Okay... Before you all hunt me down through my IP address and stab me, please know that I thoroughly enjoyed this film. I also love pretty much everything that Pegg/Frost/Wright have ever even sneezed on. So, please don't take the things I'm about to say as meaning that I think they are shit/should die/will never watch anything from them again. Because that is just not the case.
That being said, I humbly present my thoughts on The World's End:
I enjoyed it. There... I got that out of the way. Being who I am, I came out feeling that I really knew where the film was coming from, that they were making a valid point about getting older and that we don't have as much impact on people's lives as we would like to think. Until I thought about it a bit more... Then some bits started to unravel for me.
From this point onwards please do not read if you have not seen the film as I'm going to start from the epilogue and work backwards.
The finale of the film shows us the demise of the small town and the apparent triumph of our beleaguered and drunken heroes over an alien invasion. We feel good that, in the face of adversity, humanity with all its flaws has won the day. Then we cut to Nick Frost telling the rest of the story over a camp fire and it begins to sound less like a lone hero saved the earth and more like a drunken loser unwittingly caused the genocide of not only the human race but the Blanks themselves, who now seem like they are a downtrodden servitor race.
The way it is described is that, because the invading force couldn't outwit a burnt out goth who seemed to have attracted a British Breakfast Club as an entourage, they decided to detonate the planet. To make matters worse, in the aftermath of this event, Pegg's character seems to have taken it upon himself to pick fights with the remnants of human civilization in the very drinking establishments that he was so driven on visiting in order to validate his own humanity. The patrons of the pub may have seemed as thuggish as possible, but I can't get over the fact that he walked in there with a bunch of replicants and started killing the last remaining actual humans on the planet.

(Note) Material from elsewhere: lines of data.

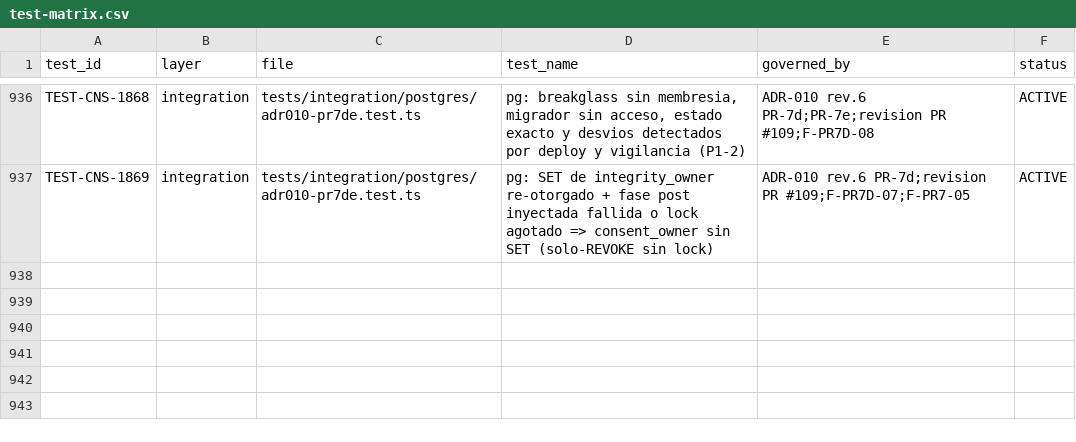
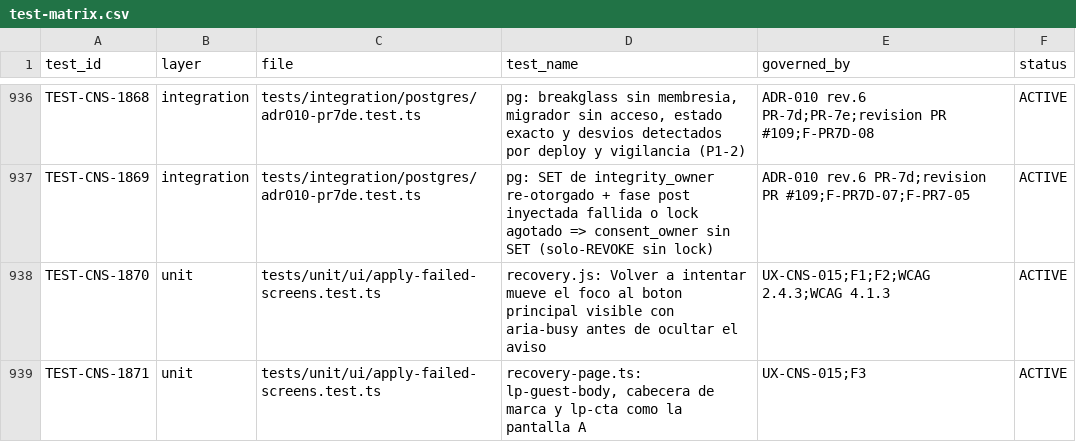
Before and after one commit to carlosoyarzun/betaconsent, a CSV file: traceability/test-matrix.csv, drawn as a sheet; only a part is shown, gaps mark what is left out.

```diff
--- a/traceability/test-matrix.csv
+++ b/traceability/test-matrix.csv
@@ -937 +937,3 @@ TEST-CNS-1868,integration,tests/integration/postgres/adr010-pr7de.test.ts,"pg: b
 TEST-CNS-1869,integration,tests/integration/postgres/adr010-pr7de.test.ts,"pg: SET de integrity_owner re-otorgado + fase post inyectada fallida o lock agotado => consent_owner sin SET (solo-REVOKE sin lock)","ADR-010 rev.6 PR-7d;revision PR #109;F-PR7D-07;F-PR7-05",ACTIVE
+TEST-CNS-1870,unit,tests/unit/ui/apply-failed-screens.test.ts,"recovery.js: Volver a intentar mueve el foco al boton principal visible con aria-busy antes de ocultar el aviso","UX-CNS-015;F1;F2;WCAG 2.4.3;WCAG 4.1.3",ACTIVE
+TEST-CNS-1871,unit,tests/unit/ui/apply-failed-screens.test.ts,"recovery-page.ts: lp-guest-body, cabecera de marca y lp-cta como la pantalla A","UX-CNS-015;F3",ACTIVE
```
Also changed, not shown: 3 other files.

After that realisation I started backtracking on a lot of stuff that happened throughout the film. The fact that no-one seemed even slightly bothered by the deaths of two of their companions. The realisation that they were ground up for fertilizer was glossed over at best. This left a foul taste in my mouth that none of the major characters particularly cared about each other in the first place.
This brings me to what I think is my major problem with this film when compared to its predecessors: It doesn't have the same heart. In Shaun of the Dead we cared about the relationship between Ed and Shaun. We cared about Shaun's mum and we even cared about Philip. This film seemed to go out of its way to make sure that we didn't form an emotional attachment with anyone.

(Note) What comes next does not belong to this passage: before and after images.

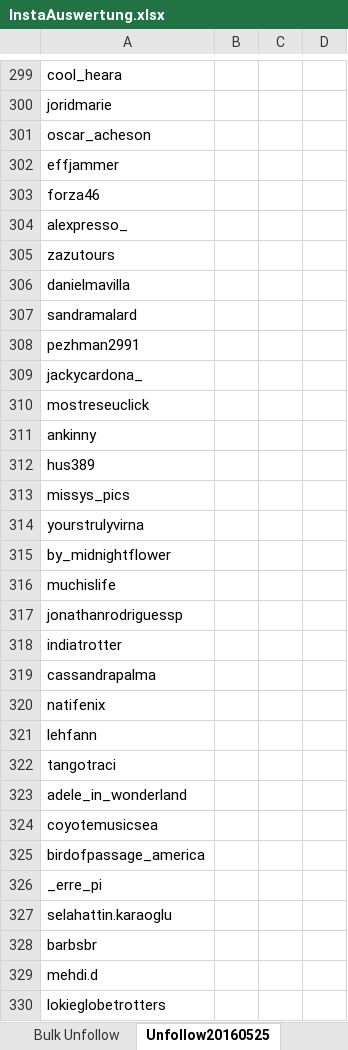
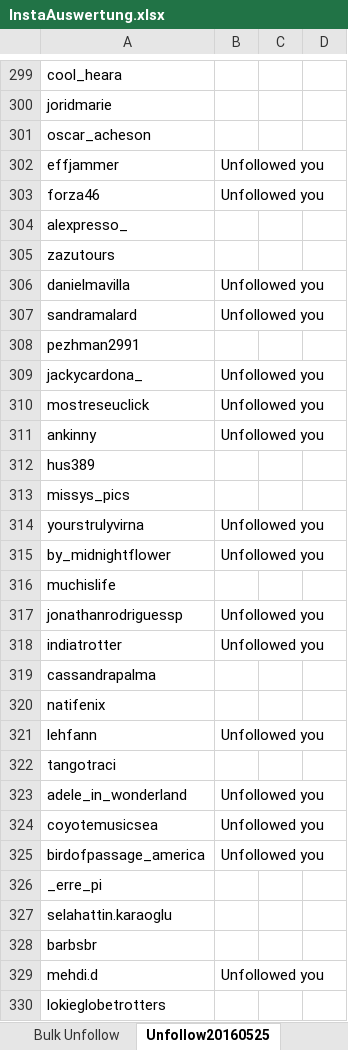
Before and after one commit to thnew/thnew.github.io, an Excel workbook: insta-wingman/InstaAuswertung.xlsx, sheet Unfollow20160525, drawn as a sheet; only a part is shown, gaps mark what is left out; values as stored, in another font and other column widths than the file's, no borders; the diff covers the shown part only; the diff names each change by its address in the sheet, - before the commit and + after, or states it on an @@ line.

```diff
--- a/insta-wingman/InstaAuswertung.xlsx (sheet Unfollow20160525)
+++ b/insta-wingman/InstaAuswertung.xlsx (sheet Unfollow20160525)
-B302:B303: (empty)
+B302:B303: Unfollowed you
-B306:B307: (empty)
+B306:B307: Unfollowed you
-B309:B311: (empty)
+B309:B311: Unfollowed you
-B314:B315: (empty)
+B314:B315: Unfollowed you
-B317:B318: (empty)
+B317:B318: Unfollowed you
-B321: (empty)
+B321: Unfollowed you
-B323:B325: (empty)
+B323:B325: Unfollowed you
-B329: (empty)
+B329: Unfollowed you
```
Also changed, not shown: 509 edited cells elsewhere in this sheet, sheet Followers, sheet Following.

It all left me a bit cold at the end. But, don't get me wrong, I loved the performances. Standouts for me were Paddy Considine, who turned in a wonderfully multi-layered character and Martin Freeman who did a marvellous job of becoming a creepy Blank version of his likeable character. Pegg and Frost are again amazing, I love that they've cast Frost as the strong one in the duo this time round, it gives him a whole new range.
The action is well realised as well, with loads of jumping and rolling and fighting. Although, in saying that, it did seem that the main characters suddenly turned into Ninja Warriors without much notice.
All of my mis-givings with the film aside, it is a fantastic watch and a good ending to the Cornetto Trilogy. I just can't help feeling that they either did too much with the script, or not enough. Sorry gents.